As the arrival of e-commerce giant Amazon.com later this year promises to revolutionise the online market on a never-before-seen-scale, the widening gap between customer demand for improved online shipping experiences and current retailer capabilities is leaving businesses vulnerable.
Temando’s annual State of Shipping in Commerce report, which surveyed 258 retailers and 1,279 online shoppers in Australia, highlights that while 65 per cent of consumers stated that they abandoned their cart due to the high cost of shipping, 61 per cent of retailers struggle to manage the increasing cost of carrier rates.
Consumer demand for shipping options that reflect their immediate needs is growing, as up to 57 per cent of shoppers will not hesitate to buy from competing stores when retailers fail to provide a shipping option that fits their requirements. Here are some key findings from the survey:
Shoppers aren’t looking back from best-in-class shipping experiences
In-demand shipping options that cater to convenience such as “specified time slot”, “same-day”, “weekend or afterhours” and “hyperlocal”, are offered by less than a quarter of retailers currently.
A negative shipping experience is enough to put off 59 per cent of customers from shopping with that retailer again, while 80 per cent of shoppers will repeat purchases if they enjoyed the shipping experience.
68 per cent of shoppers said they’ll shop more online for free shipping, with up to 65 per cent willing to increase their basket size to qualify for a free shipping offer. Yet only 26 to 39 per cent of retailers use ‘free shipping with a minimum spend’’ as a conversion tactic.

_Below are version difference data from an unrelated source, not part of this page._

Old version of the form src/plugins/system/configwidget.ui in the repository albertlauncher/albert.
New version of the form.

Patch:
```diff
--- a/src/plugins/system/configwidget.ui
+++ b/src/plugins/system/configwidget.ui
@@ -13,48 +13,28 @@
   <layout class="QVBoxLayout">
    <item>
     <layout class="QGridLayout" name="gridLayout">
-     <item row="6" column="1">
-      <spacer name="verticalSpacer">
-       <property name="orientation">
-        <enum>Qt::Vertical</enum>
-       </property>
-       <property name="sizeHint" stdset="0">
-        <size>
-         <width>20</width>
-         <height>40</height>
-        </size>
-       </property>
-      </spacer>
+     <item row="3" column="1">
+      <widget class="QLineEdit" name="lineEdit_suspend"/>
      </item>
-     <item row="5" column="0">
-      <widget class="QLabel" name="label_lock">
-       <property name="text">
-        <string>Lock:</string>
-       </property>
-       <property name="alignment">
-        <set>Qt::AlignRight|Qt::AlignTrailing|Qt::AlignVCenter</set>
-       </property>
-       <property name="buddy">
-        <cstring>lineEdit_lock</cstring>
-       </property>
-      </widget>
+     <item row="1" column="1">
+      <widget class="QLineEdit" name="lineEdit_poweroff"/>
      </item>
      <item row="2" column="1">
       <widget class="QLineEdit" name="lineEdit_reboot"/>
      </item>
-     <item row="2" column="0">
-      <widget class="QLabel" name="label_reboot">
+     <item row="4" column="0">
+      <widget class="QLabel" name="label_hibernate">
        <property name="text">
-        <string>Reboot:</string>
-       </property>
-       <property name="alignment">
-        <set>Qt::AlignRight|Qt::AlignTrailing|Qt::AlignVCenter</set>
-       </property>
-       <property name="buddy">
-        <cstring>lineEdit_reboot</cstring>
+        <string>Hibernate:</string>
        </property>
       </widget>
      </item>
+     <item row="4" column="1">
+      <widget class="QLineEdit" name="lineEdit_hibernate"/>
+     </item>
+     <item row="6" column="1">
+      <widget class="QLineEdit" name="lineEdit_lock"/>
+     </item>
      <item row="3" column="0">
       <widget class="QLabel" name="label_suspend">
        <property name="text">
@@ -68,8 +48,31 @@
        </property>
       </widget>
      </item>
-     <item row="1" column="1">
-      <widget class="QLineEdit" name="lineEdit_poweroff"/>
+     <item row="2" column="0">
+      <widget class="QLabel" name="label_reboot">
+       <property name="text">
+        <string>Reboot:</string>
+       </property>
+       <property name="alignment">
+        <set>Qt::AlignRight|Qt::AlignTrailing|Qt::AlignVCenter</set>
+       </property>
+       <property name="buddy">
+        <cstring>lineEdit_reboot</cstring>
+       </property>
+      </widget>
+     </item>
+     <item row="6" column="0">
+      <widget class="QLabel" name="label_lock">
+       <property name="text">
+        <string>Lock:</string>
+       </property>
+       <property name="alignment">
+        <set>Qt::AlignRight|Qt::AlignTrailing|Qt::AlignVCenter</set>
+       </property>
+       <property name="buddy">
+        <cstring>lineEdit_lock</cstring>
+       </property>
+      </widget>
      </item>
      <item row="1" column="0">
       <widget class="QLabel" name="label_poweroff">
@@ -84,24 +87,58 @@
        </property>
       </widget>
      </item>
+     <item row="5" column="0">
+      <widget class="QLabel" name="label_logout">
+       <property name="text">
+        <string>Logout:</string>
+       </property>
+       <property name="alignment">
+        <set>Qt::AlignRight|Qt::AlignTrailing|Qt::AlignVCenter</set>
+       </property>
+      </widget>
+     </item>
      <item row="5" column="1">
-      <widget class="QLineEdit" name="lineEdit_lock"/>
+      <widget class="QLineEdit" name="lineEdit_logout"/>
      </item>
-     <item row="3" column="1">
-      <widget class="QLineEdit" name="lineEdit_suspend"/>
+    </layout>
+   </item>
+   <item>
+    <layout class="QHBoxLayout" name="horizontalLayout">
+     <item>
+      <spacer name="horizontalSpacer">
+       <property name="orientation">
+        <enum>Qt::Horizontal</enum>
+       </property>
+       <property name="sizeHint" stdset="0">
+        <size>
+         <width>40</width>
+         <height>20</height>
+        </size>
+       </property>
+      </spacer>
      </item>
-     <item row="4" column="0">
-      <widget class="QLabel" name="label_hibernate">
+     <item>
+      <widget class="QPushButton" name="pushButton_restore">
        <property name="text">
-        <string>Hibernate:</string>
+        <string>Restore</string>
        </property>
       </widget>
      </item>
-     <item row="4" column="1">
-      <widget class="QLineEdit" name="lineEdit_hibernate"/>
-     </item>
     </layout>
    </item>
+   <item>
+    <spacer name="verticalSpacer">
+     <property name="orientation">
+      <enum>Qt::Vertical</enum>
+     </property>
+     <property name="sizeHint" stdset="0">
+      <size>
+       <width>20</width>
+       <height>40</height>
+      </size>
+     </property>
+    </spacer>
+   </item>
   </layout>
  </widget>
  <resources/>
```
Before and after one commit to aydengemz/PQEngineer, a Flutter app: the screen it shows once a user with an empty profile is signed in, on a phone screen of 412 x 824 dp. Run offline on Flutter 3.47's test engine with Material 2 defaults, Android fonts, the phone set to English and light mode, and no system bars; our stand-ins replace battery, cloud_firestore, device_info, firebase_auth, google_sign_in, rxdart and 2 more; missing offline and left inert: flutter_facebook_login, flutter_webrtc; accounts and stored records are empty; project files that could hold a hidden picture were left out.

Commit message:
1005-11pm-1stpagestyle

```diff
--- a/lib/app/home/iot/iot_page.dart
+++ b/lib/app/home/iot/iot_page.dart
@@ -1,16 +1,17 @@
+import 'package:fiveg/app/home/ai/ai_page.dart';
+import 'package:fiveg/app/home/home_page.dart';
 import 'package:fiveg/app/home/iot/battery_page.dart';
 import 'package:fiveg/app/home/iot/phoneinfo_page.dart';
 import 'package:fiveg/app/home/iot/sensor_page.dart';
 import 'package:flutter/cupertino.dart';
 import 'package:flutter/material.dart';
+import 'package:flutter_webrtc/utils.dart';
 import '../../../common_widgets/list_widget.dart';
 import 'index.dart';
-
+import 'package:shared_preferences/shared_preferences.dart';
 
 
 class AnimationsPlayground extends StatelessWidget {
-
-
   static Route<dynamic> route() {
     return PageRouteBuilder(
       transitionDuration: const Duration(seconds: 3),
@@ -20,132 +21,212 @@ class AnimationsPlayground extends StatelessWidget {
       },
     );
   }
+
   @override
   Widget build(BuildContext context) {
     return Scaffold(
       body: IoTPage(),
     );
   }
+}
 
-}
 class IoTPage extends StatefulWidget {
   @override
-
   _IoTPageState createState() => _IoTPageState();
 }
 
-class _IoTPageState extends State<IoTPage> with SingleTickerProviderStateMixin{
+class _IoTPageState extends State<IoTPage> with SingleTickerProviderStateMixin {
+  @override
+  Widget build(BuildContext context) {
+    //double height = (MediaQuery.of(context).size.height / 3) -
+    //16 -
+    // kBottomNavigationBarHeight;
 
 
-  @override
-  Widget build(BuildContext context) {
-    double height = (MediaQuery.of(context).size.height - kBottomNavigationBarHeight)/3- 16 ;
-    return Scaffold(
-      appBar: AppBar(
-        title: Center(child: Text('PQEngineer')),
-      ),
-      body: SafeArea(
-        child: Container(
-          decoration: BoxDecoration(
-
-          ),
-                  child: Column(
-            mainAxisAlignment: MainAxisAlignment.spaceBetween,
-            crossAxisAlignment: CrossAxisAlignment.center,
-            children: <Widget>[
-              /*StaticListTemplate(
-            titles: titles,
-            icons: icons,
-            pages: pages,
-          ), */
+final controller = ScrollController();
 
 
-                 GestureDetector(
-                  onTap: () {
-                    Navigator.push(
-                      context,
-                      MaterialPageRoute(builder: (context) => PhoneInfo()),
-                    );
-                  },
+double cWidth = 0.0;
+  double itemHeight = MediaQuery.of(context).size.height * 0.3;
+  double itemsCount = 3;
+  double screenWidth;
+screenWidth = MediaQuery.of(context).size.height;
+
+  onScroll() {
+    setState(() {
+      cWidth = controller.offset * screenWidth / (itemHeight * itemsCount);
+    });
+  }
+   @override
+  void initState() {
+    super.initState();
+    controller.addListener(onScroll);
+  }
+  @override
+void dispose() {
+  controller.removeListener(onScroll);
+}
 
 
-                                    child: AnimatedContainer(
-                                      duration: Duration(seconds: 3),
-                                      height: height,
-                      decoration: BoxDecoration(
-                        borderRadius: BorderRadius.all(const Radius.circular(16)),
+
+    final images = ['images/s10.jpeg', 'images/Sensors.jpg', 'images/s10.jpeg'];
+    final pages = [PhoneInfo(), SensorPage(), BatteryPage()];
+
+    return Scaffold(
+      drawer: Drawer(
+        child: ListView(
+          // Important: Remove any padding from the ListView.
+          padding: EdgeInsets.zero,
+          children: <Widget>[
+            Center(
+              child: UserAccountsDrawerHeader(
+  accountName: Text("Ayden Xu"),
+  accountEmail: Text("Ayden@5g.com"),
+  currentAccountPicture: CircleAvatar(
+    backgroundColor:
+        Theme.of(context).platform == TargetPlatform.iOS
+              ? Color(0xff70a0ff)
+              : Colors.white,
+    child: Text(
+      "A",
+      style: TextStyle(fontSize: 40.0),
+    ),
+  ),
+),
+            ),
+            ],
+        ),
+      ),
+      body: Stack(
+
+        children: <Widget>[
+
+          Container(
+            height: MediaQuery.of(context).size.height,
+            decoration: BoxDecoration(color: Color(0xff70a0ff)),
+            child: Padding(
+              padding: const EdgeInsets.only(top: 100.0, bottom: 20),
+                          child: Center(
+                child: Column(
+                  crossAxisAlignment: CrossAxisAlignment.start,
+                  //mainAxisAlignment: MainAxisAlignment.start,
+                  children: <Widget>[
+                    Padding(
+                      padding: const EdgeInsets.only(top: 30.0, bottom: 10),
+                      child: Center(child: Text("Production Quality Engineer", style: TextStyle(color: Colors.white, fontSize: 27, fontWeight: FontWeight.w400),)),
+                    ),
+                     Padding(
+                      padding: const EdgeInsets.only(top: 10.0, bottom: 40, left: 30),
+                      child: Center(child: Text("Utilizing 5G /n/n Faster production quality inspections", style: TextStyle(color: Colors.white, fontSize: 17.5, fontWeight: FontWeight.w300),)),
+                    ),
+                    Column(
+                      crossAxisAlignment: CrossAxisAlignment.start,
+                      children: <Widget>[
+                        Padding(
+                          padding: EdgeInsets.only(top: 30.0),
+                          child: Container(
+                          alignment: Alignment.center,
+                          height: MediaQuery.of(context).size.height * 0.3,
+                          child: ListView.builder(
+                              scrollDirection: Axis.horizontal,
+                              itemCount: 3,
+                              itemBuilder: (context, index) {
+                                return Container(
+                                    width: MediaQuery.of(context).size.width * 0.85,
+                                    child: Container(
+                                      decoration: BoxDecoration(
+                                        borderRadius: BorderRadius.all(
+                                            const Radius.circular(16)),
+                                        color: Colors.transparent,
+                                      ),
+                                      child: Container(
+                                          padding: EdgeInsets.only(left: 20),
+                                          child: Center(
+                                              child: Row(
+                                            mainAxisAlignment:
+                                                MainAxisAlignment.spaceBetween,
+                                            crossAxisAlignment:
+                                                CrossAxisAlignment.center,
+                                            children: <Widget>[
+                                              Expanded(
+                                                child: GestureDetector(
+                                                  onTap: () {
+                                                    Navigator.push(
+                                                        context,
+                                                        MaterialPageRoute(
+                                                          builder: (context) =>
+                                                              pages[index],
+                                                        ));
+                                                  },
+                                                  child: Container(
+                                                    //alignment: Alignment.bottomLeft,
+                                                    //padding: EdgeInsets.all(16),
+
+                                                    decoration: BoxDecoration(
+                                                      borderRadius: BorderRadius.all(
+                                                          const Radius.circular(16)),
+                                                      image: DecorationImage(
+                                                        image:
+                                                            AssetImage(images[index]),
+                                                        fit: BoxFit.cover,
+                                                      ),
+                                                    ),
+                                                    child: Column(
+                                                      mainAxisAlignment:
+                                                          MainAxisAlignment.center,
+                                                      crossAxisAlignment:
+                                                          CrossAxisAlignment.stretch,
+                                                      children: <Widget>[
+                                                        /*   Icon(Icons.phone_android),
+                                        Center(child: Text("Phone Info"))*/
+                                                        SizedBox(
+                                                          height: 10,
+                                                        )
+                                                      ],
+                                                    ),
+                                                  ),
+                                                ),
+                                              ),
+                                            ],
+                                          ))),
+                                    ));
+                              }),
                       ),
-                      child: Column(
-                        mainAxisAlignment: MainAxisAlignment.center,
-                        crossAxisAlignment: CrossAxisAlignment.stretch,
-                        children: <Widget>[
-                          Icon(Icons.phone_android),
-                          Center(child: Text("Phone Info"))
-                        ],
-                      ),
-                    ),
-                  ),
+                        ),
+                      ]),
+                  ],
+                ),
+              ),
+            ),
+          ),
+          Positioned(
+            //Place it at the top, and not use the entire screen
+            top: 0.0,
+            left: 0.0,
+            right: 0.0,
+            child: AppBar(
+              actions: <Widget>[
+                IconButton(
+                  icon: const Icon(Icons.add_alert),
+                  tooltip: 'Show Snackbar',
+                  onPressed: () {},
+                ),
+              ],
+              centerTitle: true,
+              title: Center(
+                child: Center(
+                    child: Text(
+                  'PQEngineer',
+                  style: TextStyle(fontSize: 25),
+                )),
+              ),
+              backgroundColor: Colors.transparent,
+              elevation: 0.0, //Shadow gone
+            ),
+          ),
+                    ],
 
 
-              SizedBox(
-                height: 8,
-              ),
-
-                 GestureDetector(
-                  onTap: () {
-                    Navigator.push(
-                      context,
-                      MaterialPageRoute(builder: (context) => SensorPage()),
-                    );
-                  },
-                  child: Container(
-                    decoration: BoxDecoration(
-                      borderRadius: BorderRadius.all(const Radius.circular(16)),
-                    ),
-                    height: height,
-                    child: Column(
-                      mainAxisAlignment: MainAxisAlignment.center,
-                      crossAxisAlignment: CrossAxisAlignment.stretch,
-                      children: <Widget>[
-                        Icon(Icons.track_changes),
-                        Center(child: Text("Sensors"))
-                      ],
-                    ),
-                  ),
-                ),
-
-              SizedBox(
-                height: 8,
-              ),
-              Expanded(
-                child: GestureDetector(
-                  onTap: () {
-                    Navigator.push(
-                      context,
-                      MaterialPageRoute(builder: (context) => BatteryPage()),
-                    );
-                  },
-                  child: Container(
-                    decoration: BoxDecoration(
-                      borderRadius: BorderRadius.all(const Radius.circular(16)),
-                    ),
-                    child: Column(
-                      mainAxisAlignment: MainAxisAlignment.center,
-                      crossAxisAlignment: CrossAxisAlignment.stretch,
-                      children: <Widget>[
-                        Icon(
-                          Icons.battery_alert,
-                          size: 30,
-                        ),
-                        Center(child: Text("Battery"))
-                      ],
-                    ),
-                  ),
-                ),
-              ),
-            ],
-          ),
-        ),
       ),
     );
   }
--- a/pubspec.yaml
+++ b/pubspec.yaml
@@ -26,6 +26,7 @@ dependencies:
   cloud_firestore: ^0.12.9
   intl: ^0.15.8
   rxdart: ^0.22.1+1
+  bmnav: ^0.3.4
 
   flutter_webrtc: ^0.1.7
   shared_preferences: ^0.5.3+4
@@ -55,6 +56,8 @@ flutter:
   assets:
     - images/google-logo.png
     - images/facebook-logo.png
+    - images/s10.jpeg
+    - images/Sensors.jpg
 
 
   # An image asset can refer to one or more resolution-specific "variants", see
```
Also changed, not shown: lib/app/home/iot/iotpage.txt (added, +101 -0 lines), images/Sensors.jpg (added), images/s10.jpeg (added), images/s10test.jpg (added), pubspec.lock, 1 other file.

Failure to innovate processes reduced ability to perform
51 per cent of retailers recognize that technology platform compatibility is an issue, with 58 per cent finding integrating carrier services into their systems a key challenge.
Almost half the retailers acknowledge existing challenges with shipping and fulfilment automation.
72 per cent of retailers grapple with the accuracy of international shipping costs, with only 21 per cent having the ability to charge all applicable duties and taxes for international customers in the cart.
Rising consumer expectations linked to tech adoption
The popularity of new food delivery services influenced 59 per cent of high spenders, who expect to have hyperlocal shipping as an option when shopping online.
23 per cent of shoppers are using their mobile devices as their primary shopping tool, with millennials being the highest adopters at 48 per cent, while Gen Z sits at 29 per cent.
Access to a wide choice of physical and online stores has given rise to two behaviours: web-brooming (look online, buy in physical store) and show-rooming (look in physical store, buy online) which is engaged by 65 per cent and 52 per cent of shoppers respectively.
These findings illustrate that consumers are so far ahead in their expectations of what constitutes a good online shopping experience, and how important shipping and fulfilment is to tackling cart abandonment. With Amazon making a big play for the Australian market, retailers who settle for “good enough” will quickly realise that it is not. Let’s look at this as an opportunity to innovate and give rise to a better way to do retail. Download the State of Shipping in Commerce report here.